Op-Ed: Do Not Focus on the Wrong Election


Less than a week away -- that is how close we are to electing a new President of the United States. However, the race between Donald J. Trump and Hillary Clinton, while the most conversed, will not be the most important. This election cycle, there are a total of 469 Congressional seats in contention (34 Senate seats and all 435 House seats). Congress belongs to the Republicans these days, with an 8% majority in the Senate and a 6% majority in the House of Representatives. Congress' importance lies in that a majority in Congress for either party means it will have tremendous sway in the Supreme Court as well.

If the majorities in Congress stand as is, with Republicans maintaining control in the House and the Senate, and Donald Trump is elected, then his appointments for Supreme Court justices will, presumably, be passed through and sworn in. The same goes if a Democratic majority is voted into Congress and Hillary Clinton wins the presidential election.

In the final presidential debate the issue of the Supreme Court was put to the candidates. More specifically, about the candidates' respective positions on the long standing court decision in Roe V. Wade in which abortion was made legal in the United States. Donald Trump claimed that the pro-life justices he would appoint would automatically overturn Roe, a claim that CNN reported "is belied by history." However, the question of appointing Justices is about much more than abortion; it is about the influence and power that our next President will have.

It is undoubted that the President and Senate that we elect will appoint and approve at least one Supreme Court Justice. Yet there is a possibility for more appointments, as Ruth Bader Ginsburg, Anthony Kennedy and Stephen Breyer are all over 78 years old and could retire at any moment. This opens up the possibility that the next President will have up to four appointments. However, none of this can happen without a Senate in their favor.

This is why the Congressional races are more important than ever before. This election season has been rife with new, and rather terrifying, political rhetoric. Mr. Trump's denigration of women to his fraudulent university to his inability to believe in the American voting system is contrasted with Secretary Clinton's email FBI investigation.  2016 often feels more like a reality show than a presidential election.

For many of us, especially those of us taking part in our first major election cycle, the possibilities are frightening.
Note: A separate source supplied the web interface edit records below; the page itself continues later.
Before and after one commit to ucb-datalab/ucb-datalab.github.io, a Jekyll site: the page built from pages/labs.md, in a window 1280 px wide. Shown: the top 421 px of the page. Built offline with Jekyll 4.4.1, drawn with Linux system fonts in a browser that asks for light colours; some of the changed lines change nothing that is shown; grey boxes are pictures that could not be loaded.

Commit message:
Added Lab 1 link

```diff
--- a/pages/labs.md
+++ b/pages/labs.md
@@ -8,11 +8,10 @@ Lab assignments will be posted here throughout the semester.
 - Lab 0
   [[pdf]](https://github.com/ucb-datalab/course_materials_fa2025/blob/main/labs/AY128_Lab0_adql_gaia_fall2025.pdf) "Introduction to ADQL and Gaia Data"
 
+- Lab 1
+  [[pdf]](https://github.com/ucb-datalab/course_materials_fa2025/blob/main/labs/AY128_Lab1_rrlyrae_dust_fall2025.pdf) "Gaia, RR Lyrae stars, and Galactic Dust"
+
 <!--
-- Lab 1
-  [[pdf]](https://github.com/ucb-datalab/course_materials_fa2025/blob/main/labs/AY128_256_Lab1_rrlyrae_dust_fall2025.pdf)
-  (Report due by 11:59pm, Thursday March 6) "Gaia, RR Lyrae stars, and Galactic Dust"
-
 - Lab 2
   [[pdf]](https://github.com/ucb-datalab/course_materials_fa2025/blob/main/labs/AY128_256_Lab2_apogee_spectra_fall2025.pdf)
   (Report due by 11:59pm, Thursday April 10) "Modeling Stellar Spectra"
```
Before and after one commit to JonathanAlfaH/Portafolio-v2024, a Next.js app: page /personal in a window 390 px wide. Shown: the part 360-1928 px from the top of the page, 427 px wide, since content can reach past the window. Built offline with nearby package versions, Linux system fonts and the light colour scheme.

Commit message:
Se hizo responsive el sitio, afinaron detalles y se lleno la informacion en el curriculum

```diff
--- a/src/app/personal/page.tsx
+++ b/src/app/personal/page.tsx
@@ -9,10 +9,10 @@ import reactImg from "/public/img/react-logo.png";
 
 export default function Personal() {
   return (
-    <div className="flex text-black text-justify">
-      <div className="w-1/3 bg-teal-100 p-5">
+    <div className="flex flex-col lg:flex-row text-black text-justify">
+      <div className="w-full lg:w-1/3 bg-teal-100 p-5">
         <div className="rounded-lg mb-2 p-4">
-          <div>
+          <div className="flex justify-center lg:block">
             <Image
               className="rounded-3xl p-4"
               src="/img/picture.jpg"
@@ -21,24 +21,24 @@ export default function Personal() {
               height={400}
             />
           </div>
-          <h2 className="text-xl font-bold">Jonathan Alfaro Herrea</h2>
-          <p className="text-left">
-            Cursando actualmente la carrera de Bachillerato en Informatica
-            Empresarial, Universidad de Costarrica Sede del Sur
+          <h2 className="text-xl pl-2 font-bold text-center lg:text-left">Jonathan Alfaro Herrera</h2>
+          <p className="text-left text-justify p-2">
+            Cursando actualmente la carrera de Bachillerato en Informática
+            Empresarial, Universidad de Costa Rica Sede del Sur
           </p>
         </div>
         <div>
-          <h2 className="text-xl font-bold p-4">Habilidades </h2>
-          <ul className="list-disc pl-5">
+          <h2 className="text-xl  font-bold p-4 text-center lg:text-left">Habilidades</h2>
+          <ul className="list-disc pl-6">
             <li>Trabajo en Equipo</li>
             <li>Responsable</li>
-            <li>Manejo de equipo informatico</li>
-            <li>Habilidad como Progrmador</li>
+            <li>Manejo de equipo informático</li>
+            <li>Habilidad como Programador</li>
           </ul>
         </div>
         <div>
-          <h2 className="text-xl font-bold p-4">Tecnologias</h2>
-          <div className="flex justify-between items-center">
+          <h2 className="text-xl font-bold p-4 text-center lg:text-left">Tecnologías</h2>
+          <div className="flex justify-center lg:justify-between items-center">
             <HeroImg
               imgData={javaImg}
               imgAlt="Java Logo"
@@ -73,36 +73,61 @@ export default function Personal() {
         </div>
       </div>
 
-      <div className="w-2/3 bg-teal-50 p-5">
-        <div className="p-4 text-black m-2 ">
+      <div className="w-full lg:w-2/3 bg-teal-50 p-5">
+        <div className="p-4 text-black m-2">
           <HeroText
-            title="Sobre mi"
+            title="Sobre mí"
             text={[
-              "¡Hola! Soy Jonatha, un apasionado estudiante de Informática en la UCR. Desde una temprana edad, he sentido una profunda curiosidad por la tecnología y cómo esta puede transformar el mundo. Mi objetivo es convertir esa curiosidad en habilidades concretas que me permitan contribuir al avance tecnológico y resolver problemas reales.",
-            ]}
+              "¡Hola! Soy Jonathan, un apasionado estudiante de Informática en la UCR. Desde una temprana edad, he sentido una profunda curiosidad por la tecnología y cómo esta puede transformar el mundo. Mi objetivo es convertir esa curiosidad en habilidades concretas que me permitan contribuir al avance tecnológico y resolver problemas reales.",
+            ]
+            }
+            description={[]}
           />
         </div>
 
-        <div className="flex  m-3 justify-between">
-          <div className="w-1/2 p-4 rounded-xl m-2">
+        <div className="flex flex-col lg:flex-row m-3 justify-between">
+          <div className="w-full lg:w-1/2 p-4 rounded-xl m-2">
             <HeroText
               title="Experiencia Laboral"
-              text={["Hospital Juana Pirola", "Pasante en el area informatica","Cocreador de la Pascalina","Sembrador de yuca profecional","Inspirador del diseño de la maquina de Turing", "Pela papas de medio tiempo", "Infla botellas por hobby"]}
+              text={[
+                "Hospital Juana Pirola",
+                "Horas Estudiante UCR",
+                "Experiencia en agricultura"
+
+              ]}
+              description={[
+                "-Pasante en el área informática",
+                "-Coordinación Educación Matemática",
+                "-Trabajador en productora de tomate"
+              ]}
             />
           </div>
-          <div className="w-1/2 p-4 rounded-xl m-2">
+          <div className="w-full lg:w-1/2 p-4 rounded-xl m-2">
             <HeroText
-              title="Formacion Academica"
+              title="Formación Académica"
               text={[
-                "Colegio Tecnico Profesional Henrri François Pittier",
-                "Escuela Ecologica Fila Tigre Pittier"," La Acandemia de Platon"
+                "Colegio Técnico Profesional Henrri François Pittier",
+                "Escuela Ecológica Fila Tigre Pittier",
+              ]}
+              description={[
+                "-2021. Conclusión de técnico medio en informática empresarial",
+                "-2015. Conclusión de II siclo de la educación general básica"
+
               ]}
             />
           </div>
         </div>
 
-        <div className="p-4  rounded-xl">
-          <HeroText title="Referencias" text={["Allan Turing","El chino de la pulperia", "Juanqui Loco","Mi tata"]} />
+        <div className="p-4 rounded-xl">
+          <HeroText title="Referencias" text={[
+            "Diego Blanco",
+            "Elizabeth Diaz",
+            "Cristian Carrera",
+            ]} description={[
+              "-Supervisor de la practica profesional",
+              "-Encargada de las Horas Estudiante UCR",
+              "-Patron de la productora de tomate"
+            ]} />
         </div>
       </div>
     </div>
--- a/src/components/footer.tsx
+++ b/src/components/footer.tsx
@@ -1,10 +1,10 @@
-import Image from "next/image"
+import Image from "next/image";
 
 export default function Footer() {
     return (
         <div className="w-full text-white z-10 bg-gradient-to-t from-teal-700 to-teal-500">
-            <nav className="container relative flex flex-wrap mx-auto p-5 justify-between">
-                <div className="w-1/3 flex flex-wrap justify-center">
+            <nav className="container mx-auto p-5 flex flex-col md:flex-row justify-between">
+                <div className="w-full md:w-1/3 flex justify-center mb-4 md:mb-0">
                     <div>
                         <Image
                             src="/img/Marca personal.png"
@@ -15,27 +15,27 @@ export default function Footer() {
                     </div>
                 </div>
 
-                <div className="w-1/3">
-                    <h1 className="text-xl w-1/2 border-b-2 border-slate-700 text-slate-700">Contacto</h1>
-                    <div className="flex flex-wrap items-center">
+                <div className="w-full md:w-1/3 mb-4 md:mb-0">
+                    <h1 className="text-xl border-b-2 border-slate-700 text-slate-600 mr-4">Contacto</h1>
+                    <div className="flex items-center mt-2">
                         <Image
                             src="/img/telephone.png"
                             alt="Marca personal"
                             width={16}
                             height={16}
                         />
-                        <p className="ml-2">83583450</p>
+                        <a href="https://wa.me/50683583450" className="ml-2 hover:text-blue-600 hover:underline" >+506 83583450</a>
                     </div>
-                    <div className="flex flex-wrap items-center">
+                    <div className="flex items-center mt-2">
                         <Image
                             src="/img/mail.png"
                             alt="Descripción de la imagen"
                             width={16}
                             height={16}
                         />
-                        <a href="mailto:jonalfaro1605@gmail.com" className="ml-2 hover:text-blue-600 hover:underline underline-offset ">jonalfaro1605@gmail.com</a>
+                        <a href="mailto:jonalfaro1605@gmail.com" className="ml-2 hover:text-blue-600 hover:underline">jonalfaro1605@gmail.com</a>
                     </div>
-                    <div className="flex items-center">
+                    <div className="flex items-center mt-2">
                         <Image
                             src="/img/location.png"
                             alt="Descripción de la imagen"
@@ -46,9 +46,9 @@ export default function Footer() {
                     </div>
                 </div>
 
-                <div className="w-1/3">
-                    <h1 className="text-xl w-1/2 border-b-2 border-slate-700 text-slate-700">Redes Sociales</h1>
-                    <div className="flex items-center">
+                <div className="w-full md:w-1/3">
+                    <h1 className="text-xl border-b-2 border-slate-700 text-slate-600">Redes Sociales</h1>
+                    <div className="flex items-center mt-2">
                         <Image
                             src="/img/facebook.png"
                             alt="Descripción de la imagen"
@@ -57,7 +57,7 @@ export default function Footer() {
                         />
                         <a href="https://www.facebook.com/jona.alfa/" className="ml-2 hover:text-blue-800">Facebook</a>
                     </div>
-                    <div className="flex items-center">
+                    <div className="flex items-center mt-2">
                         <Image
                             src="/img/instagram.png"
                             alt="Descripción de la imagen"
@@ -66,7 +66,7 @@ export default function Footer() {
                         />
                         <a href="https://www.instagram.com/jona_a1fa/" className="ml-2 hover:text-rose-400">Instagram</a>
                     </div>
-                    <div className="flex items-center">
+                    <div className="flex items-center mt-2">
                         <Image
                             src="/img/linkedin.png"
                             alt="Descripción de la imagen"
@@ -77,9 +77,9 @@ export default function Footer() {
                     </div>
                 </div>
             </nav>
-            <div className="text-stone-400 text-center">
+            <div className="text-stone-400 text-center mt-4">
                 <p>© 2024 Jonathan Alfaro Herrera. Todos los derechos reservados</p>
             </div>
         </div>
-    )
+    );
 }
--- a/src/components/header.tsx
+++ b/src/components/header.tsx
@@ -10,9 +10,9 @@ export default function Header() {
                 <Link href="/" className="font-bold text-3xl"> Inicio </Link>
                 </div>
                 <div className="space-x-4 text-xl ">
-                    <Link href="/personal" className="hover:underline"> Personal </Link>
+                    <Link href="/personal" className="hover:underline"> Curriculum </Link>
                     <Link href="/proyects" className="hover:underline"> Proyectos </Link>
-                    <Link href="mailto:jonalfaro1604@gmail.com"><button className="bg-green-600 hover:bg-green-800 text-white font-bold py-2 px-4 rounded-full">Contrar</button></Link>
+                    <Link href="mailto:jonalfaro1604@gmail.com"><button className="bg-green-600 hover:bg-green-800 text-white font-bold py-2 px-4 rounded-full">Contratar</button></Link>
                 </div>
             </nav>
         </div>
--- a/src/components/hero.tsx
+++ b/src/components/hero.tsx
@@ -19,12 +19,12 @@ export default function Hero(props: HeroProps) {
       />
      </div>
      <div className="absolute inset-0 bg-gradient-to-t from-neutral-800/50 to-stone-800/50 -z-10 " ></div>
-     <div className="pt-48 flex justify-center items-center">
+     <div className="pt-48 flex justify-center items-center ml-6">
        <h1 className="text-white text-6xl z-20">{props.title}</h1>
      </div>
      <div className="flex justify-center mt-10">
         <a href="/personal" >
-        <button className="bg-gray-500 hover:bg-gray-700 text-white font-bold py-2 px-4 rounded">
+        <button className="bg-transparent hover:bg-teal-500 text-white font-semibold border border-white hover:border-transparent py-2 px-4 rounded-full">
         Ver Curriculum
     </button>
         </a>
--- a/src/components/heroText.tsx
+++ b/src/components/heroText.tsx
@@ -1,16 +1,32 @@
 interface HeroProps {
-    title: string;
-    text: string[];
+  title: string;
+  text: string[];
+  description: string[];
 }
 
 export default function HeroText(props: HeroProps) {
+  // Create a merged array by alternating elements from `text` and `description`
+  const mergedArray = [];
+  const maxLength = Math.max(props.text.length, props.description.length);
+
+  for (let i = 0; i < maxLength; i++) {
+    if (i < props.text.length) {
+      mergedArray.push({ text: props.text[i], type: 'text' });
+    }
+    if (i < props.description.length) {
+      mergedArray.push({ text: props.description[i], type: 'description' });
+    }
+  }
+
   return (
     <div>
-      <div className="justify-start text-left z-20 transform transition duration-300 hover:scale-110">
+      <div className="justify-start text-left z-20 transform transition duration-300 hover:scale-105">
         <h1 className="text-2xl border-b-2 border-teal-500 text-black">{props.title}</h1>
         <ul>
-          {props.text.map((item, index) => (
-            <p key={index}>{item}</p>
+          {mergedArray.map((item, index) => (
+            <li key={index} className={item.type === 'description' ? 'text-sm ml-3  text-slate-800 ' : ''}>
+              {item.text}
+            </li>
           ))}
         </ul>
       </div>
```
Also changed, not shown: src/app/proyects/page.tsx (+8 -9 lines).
What is the state of American politics, that Presidential candidates openly hurl insults at one another on a debate stage? What kind of election is it when both of the candidates have been investigated by government policing agencies? While harrowing and terrifying for many, there still is hope.

Our founders created a system that was built to last and built to keep the follies of man in check. The system of checks and balances between the major branches of government was not created by accident and it is what we can -- nay, what we must count on in an age of post-truth politics.

Thus, get out and vote for who you think will be the best Commander in Chief. But do not neglect the other, equally as important branches of government. Vote in Congressional elections for those you believe will uphold the Constitution, through passing bills into law and appointing Supreme Court justices.

OpinionNick BeckmanComment